To do |
Using the data that follows, return exactly the lines from the one that contains "Before and after one commit to DSC-Galgotias/gitTest, a" through the one that contains "Update info.csv", ends included.

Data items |
-------
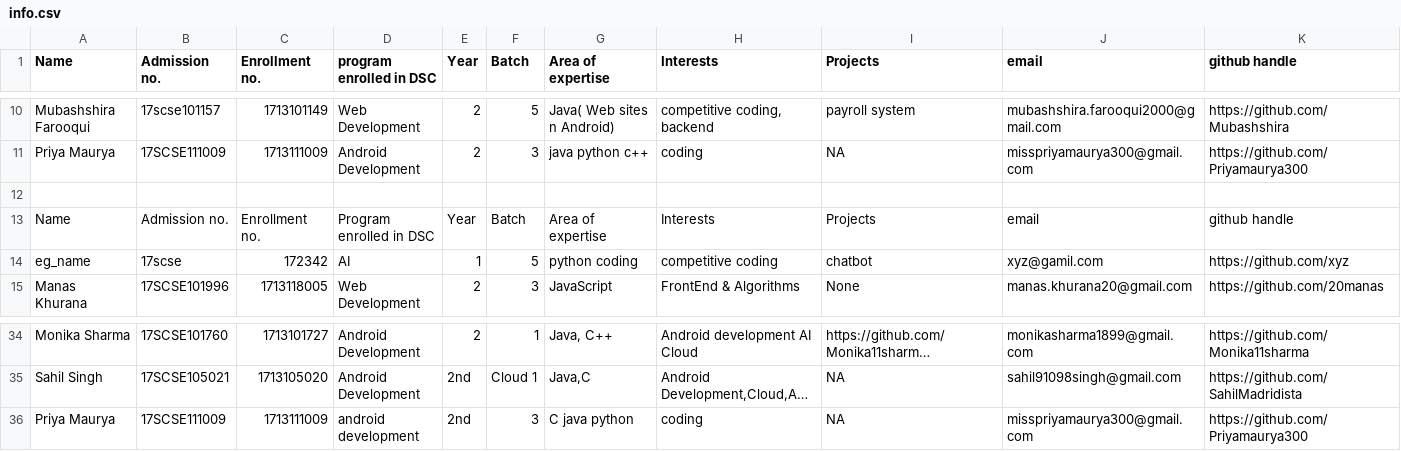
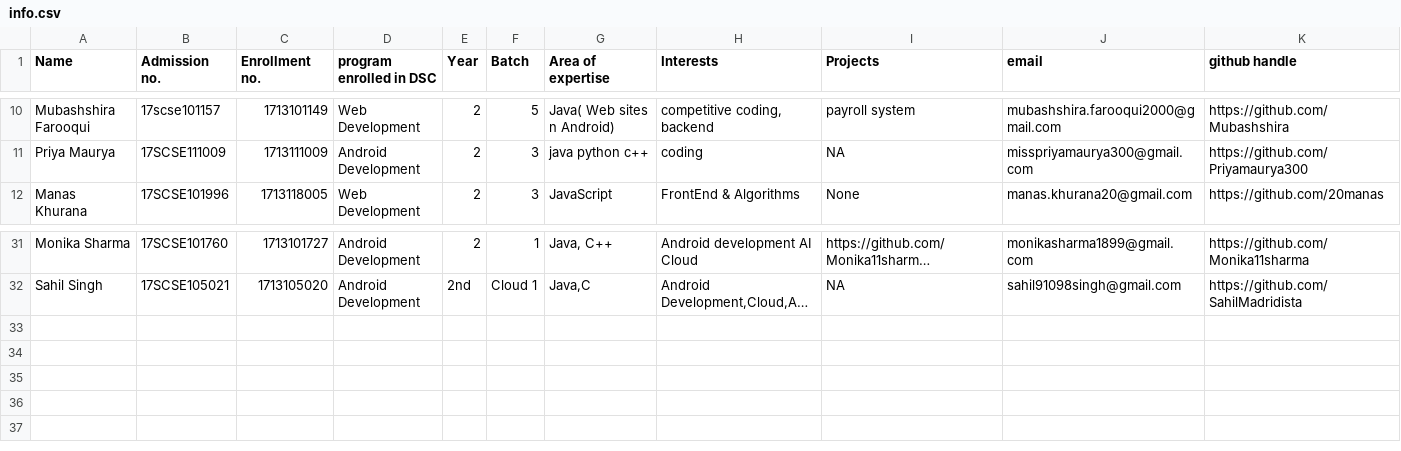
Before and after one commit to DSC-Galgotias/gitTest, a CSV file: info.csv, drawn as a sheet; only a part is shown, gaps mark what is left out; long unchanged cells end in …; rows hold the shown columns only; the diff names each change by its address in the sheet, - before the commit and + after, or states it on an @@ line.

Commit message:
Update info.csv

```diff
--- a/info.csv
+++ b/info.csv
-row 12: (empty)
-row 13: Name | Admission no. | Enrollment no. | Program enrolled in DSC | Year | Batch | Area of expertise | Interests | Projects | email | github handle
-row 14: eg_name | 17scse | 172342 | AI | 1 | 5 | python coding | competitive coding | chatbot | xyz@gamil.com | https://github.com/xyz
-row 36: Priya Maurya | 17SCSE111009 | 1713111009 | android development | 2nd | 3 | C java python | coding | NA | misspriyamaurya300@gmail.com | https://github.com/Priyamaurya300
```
-------
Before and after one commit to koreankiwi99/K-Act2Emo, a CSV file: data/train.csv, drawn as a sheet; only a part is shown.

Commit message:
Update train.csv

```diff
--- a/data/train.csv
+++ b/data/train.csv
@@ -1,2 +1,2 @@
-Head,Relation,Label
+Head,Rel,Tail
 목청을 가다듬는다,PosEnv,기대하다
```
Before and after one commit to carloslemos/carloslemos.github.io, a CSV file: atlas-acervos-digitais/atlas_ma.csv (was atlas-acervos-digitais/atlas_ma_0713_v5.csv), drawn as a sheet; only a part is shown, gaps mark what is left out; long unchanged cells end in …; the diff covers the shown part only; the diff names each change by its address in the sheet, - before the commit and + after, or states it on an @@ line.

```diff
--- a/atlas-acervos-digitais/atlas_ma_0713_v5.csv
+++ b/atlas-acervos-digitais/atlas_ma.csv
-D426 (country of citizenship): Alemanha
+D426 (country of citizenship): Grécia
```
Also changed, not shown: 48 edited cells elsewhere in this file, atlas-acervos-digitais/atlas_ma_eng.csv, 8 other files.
-------
Output for this task |
Before and after one commit to DSC-Galgotias/gitTest, a CSV file: info.csv, drawn as a sheet; only a part is shown, gaps mark what is left out; long unchanged cells end in …; rows hold the shown columns only; the diff names each change by its address in the sheet, - before the commit and + after, or states it on an @@ line.

Commit message:
Update info.csv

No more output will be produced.